Japanese youth have quit having sex and no one really knows why

By George Chidi
Sunday, October 20, 2013 18:40 EDT
google plus icon
Participants in costumes dance at a "sento", or Japanese public bath in Tokyo as people perform the Internet dance craze "Harlem Shake" on April 14, 2013. Japanese exhibitionists took the Harlem Shake into a bathhouse and a centuries old shrine on April 14 as they brought the YouTube phenomenon to the Japanese capital. Photo: AFP.
  • Print Friendly and PDF
  • Email this page

Japan’s falling birthrate looks like a kind of slow motion national seppuku, leaving the country’s policy makers flabbergasted and fearful.

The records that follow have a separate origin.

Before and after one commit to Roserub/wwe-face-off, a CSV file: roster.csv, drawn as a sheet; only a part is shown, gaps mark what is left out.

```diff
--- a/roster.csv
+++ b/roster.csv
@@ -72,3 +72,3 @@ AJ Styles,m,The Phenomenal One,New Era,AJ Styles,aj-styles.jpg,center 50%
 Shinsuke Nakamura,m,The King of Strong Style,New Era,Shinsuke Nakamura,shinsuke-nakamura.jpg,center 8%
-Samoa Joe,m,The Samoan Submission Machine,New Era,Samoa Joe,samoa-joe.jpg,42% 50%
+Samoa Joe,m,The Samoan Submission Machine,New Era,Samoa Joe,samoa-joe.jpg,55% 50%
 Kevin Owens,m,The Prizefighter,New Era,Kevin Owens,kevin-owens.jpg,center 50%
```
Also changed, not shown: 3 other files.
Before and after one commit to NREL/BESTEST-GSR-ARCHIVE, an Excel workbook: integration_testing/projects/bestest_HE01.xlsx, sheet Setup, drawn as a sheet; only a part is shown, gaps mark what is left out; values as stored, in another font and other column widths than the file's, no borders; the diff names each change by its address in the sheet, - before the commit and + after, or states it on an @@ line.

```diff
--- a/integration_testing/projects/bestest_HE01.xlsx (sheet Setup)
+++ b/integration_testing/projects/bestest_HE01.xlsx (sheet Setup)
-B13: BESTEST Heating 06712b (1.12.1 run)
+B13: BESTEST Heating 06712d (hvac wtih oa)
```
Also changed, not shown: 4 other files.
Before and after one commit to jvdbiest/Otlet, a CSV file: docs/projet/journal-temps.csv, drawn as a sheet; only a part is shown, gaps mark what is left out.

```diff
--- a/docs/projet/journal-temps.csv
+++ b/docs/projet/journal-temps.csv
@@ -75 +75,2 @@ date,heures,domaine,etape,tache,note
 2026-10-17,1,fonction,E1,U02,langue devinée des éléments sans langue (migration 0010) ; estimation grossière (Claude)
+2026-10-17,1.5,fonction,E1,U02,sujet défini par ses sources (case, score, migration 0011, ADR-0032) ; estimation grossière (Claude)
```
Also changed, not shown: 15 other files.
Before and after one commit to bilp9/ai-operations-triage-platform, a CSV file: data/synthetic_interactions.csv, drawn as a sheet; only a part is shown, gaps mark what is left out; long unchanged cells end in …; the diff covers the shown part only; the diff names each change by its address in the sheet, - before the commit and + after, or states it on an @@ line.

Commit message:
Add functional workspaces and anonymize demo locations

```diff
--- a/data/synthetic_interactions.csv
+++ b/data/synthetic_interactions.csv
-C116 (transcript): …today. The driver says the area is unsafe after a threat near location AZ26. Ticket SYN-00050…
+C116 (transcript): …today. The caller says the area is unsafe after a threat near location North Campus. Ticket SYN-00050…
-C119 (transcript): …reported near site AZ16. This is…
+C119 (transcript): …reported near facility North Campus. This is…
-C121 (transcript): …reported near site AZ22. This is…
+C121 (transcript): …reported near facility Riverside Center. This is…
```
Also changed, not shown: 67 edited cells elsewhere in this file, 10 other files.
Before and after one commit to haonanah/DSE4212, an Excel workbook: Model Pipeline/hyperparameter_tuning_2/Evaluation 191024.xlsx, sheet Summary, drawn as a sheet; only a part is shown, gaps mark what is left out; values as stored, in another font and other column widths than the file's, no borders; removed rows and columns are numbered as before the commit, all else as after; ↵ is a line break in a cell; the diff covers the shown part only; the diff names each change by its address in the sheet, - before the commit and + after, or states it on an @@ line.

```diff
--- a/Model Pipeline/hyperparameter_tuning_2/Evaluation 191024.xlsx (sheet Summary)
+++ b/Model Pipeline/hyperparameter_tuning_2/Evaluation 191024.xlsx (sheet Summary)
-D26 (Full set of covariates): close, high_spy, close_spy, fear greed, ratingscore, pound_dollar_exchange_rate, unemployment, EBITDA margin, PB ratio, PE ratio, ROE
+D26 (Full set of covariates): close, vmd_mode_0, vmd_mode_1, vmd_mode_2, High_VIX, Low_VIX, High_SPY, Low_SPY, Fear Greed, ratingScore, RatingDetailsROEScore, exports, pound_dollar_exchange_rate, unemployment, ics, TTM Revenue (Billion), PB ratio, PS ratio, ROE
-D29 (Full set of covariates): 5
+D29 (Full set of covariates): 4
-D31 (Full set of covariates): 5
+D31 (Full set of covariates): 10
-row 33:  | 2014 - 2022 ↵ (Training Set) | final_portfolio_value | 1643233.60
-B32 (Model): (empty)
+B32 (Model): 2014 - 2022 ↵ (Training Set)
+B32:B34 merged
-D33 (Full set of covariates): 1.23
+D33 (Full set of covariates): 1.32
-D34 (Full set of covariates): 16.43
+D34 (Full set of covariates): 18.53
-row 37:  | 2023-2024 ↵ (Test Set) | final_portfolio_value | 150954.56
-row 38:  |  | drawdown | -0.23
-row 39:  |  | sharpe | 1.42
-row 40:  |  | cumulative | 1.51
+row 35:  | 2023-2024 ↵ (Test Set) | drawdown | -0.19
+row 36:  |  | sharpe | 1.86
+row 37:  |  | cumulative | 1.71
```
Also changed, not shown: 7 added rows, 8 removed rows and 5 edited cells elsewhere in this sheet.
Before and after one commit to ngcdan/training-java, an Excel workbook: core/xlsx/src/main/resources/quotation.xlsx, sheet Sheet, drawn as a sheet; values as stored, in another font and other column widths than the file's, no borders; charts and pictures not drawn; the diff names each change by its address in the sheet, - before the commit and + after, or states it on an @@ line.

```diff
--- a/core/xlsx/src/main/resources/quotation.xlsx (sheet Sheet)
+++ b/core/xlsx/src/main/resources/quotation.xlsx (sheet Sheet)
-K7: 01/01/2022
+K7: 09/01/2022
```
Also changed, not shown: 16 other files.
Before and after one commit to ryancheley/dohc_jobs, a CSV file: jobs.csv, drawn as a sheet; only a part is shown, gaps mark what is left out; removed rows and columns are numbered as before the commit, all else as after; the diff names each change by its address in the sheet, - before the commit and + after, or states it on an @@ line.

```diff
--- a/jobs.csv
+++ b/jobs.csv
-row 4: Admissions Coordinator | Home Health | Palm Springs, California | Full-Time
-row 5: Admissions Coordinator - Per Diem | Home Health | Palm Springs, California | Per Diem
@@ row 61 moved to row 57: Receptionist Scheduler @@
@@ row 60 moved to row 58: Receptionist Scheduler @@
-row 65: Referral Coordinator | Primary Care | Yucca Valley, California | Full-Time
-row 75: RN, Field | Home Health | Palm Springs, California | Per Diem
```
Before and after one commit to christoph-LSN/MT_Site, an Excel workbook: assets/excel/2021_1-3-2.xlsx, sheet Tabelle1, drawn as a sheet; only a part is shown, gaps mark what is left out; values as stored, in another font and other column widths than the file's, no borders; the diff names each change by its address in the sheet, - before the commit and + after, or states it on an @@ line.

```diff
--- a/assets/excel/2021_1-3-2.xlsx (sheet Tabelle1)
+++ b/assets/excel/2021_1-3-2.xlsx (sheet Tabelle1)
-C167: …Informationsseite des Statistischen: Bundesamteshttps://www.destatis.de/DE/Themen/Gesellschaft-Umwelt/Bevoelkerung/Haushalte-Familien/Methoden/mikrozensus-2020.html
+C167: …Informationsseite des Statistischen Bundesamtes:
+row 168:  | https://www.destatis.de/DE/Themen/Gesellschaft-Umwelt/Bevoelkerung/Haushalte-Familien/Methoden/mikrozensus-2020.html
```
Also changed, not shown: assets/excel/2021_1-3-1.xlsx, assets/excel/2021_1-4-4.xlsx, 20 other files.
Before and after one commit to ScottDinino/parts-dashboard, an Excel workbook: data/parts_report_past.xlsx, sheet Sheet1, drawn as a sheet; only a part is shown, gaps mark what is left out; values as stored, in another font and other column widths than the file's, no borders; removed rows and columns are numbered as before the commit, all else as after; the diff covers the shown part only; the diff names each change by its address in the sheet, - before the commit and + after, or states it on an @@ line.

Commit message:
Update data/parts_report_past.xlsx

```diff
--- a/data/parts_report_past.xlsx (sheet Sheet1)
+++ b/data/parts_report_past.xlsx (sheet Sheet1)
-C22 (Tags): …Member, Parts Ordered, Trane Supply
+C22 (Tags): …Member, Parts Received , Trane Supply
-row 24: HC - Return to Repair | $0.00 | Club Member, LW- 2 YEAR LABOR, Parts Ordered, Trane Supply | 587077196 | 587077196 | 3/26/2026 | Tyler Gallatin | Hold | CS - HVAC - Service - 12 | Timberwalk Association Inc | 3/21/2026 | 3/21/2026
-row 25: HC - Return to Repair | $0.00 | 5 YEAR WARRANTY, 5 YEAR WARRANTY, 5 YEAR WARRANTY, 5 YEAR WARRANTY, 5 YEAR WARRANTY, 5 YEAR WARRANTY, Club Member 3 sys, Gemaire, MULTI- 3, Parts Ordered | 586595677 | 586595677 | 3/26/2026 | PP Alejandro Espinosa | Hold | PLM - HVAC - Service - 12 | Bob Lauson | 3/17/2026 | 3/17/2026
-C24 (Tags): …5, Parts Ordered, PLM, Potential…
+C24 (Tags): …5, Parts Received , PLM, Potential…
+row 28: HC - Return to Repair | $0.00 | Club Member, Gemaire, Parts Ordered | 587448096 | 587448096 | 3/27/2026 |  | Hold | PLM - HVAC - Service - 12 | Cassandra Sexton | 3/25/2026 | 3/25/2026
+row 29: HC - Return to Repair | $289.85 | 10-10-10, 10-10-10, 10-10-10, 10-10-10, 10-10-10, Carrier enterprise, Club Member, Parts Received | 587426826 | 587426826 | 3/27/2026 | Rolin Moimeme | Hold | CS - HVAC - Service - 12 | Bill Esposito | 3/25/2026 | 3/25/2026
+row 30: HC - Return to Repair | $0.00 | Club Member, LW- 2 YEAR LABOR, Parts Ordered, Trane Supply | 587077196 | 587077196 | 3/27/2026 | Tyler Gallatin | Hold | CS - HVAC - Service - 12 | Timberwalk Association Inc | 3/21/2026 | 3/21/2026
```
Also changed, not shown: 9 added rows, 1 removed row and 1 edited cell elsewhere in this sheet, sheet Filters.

An in-depth report by The Guardian examined the social elements to the long slide, starting with the fact that young people have increasingly abandoned sexual activity and dating all together. “Millions aren’t even dating, and increasing numbers can’t be bothered with sex,” wrote Abigail Haworth. “Japan already has one of the world’s lowest birth rates. Its population of 126 million, which has been shrinking for the past decade, is projected to plunge a further one-third by 2060.”

Japan’s population fell by a bit more than two-tenths of a percent last year, to 127.515 million, Japan Times reported in April. About 30 million of that population is over 65. “The decline of 284,000 in the total population, which also included foreign nationals, was the largest of its kind since officials began compiling comparable data in 1950,” Japan Times said.

To put that in perspective in the United States, we are in the middle of the lowest rate of population growth since the Great Depression, but the country still had a net gain of about 1.4 million people without counting immigration. At a population of about 317 million, going from the US rate of growth to Japan’s rate of recede would be the equivalent of doubling the death rate for the ten leading causes of death in America.

Japan’s death rate began exceeding its birth rate in 2007.

“The effects of a population decrease are already being felt,” noted an editorial in the Japan Times. “Cases in which road bridges have been closed to traffic because of a lack of funds for maintenance and a drop in the number of users are increasing. Forests exist whose owners are now unknown. The number of vacant houses are increasing. Some municipalities have passed by-laws under which they will demolish vacant houses that have become dangerously dilapidated.”

By commenting, you agree to our terms of service
and to abide by our commenting policy.